November 3rd, 2016 David Finkel (Taxloopholes.com Advisor)
Which of these three exit strategies is right for you and your company?
Tom had spent years working 80-hour weeks to grow his company. It started as an innocent hobby, just buying and selling used electronic parts online out of his house. He loved the challenge of finding a pallet of used parts at a price he knew he could turn a quick profit on.
Over time, Tom grew this “hobby” business to sales of $6 million per year.
This is the point that we first met Tom (his wife found us when she did a web search for “business coaching” and we popped up on the first page of google.)
One of the early coaching conversations we had was about what his “exit strategy” for the company was. Initially, Tom didn’t have one. It was a question he’d never asked himself.
What about you? What’s your desired exit strategy for your company?
This may or may not mean actually selling your business. In fact, many Level Three business owners choose to stay actively engaged.
What’s the critical distinction?
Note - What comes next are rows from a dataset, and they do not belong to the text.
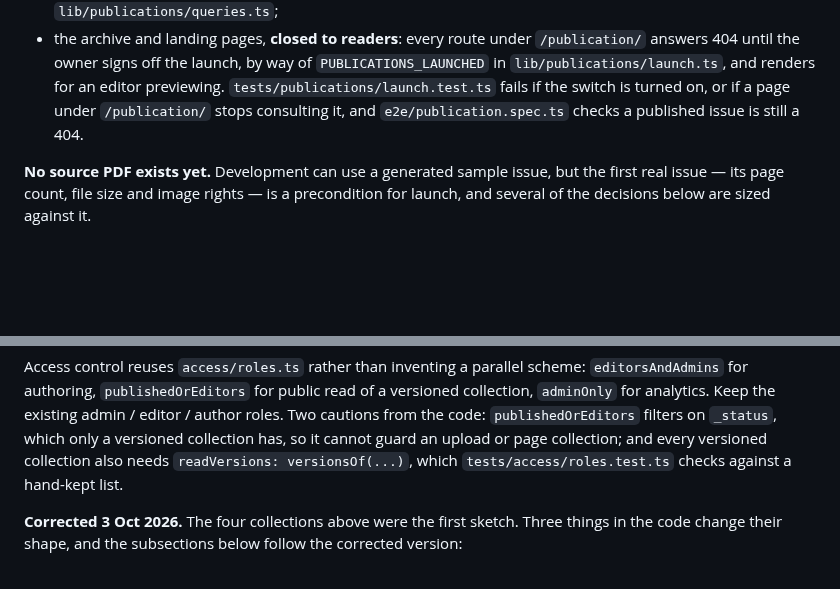
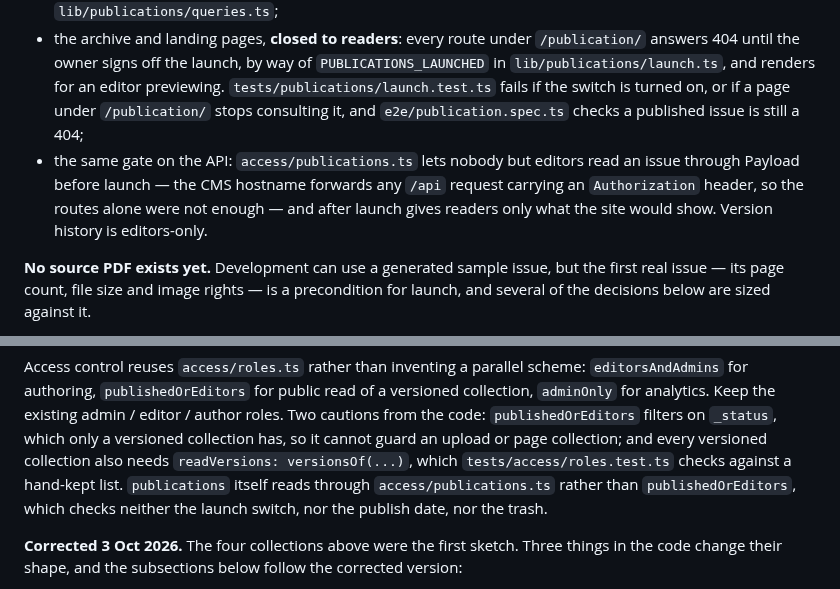
Before and after one commit to tiualvin/beyond-every-art, a Markdown page: docs/PUBLICATION_SYSTEM.md, 2 parts joined by grey strips. Drawn GitHub-style; blank space fills up the shorter version.

Commit message:
Record that the launch gate covers the API too
The brief's list of what is built, and its note on access control, now
say that publications read through access/publications.ts — closed to
everyone but editors before launch, the site's own rules after — and
why the routes alone were not enough.

Co-Authored-By: Claude Opus 5.5 <noreply@anthropic.com>
Claude-Session: https://claude.ai/code/session_01Mi5h3fGEiPouDhZBVdv1mU

```diff
--- a/docs/PUBLICATION_SYSTEM.md
+++ b/docs/PUBLICATION_SYSTEM.md
@@ -30,7 +30,12 @@ What is built:
   `PUBLICATIONS_LAUNCHED` in `lib/publications/launch.ts`, and renders for an
   editor previewing. `tests/publications/launch.test.ts` fails if the switch is
   turned on, or if a page under `/publication/` stops consulting it, and
-  `e2e/publication.spec.ts` checks a published issue is still a 404.
+  `e2e/publication.spec.ts` checks a published issue is still a 404;
+- the same gate on the API: `access/publications.ts` lets nobody but editors
+  read an issue through Payload before launch — the CMS hostname forwards any
+  `/api` request carrying an `Authorization` header, so the routes alone were
+  not enough — and after launch gives readers only what the site would show.
+  Version history is editors-only.
 
 **No source PDF exists yet.** Development can use a generated sample issue, but
 the first real issue — its page count, file size and image rights — is a
@@ -463,7 +468,9 @@ editor / author roles. Two cautions from the code: `publishedOrEditors` filters
 on `_status`, which only a versioned collection has, so it cannot guard an
 upload or page collection; and every versioned collection also needs
 `readVersions: versionsOf(...)`, which `tests/access/roles.test.ts` checks
-against a hand-kept list.
+against a hand-kept list. `publications` itself reads through
+`access/publications.ts` rather than `publishedOrEditors`, which checks
+neither the launch switch, nor the publish date, nor the trash.
 
 **Corrected 3 Oct 2026.** The four collections above were the first sketch.
 Three things in the code change their shape, and the subsections below follow
```
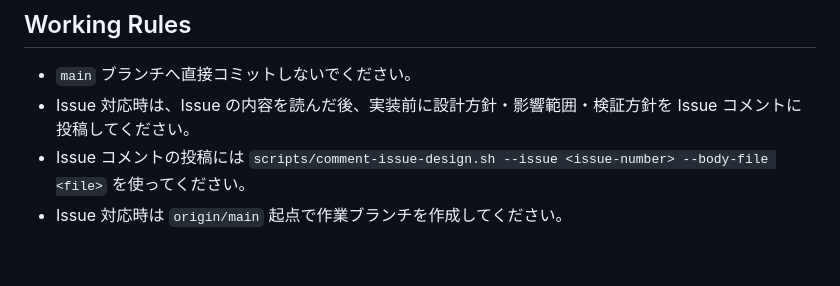
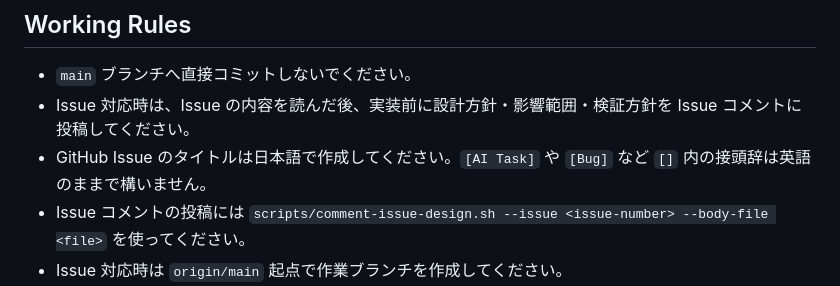
Before and after one commit to yusukefr/irishpub-map, a Markdown page: AGENTS.md, the part around the change. GitHub-like rendering; blank space fills up the shorter version.

Commit message:
docs: require Japanese issue titles

```diff
--- a/AGENTS.md
+++ b/AGENTS.md
@@ -55,6 +55,7 @@ npm run dev
 
 - `main` ブランチへ直接コミットしないでください。
 - Issue 対応時は、Issue の内容を読んだ後、実装前に設計方針・影響範囲・検証方針を Issue コメントに投稿してください。
+- GitHub Issue のタイトルは日本語で作成してください。`[AI Task]` や `[Bug]` など `[]` 内の接頭辞は英語のままで構いません。
 - Issue コメントの投稿には `scripts/comment-issue-design.sh --issue <issue-number> --body-file <file>` を使ってください。
 - Issue 対応時は `origin/main` 起点で作業ブランチを作成してください。
 - ブランチ名は `ai/<short-description>` を基本にしてください。
```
Continued involvement is a personal choice, not a business requirement.
You get to make that decision and choose any of these three main exit strategies:
1. You can sell the business and move on to your next great adventure.
2. You can scale the business to the big time.
3. You can passively own the business, with a greatly diminished role for yourself in its daily operation.
Let’s go deeper into each of these three exit strategies so you get a sense of the end toward which you’re working.
Exit Strategy 1: Sell
Once you’ve built a thriving owner independent company, you’ve created a valuable asset with clear market value. Your first exit strategy is to harvest the equity you’ve built by selling the business.
Take the case of my friend and co-author of SCALE Jeff Hoffman.
After college, Jeff started his first software company, CTI, and grew it into a thriving innovator in the travel industry. He strategically positioned the company to be bought out by one of the industry’s major players, which is exactly what happened. American Express acquired CTI for more than $10 million.
Since that time, Jeff has gone on to build and later sell other successful companies, including his biggest success to date, cofounding a travel site you may have heard about—Priceline.com.
Exit Strategy 2: Scale
In the context of exiting, scaling means that you, the business owner, firmly decide to stay actively involved in the business and grow it magnitudes bigger. This is usually a commitment to stay in the business for another 5 years or longer while you put your growth plans into action.
It may seem strange to call scaling an exit strategy, but many entrepreneurs who’ve built a Level Three business don’t want to leave or sell it. Rather, they want to grow it to the next level.
This means you take a $15 million company and grow it to $150 million or $1.5 billion. This option gives you the greatest financial reward, but again, it also requires your continued commitment, often over five or 10 years or even longer.
For example, one of my clients Wayne, partnered with two other founders to build a nuclear medicine testing laboratory chain. Together, they have scaled their company to its current $200 million size. Wayne and his partners still work full-time in the business, driving its growth higher and higher. Building a billion-dollar business is well within their reach. It’s an active road for them to follow, and they are choosing the exit strategy of scaling with their eyes wide open.
Exit Strategy 3: Own Passively
Once you’ve grown your business to be owner-independent, you can transition to a more passive role—owning the company without running it day-to-day.
This is actually the exit strategy that Tom ultimately decided to take. It took him 6 years of focused work to grow his systems and develop him people. By that time he’d grown sales to over $20 million per year and he elevated his COO into the top spot, formally retiring from active participation in the company.
So what is your desired exit strategy? A key step in making it happen is to formally and intentionally set the goal.
To learn more about how you can build an owner-independent company so you can make a great exit like Tom, I encourage you to download a free copy of my newest book, Build a Business, Not a Job. Click here for full details and to get your complimentary copy.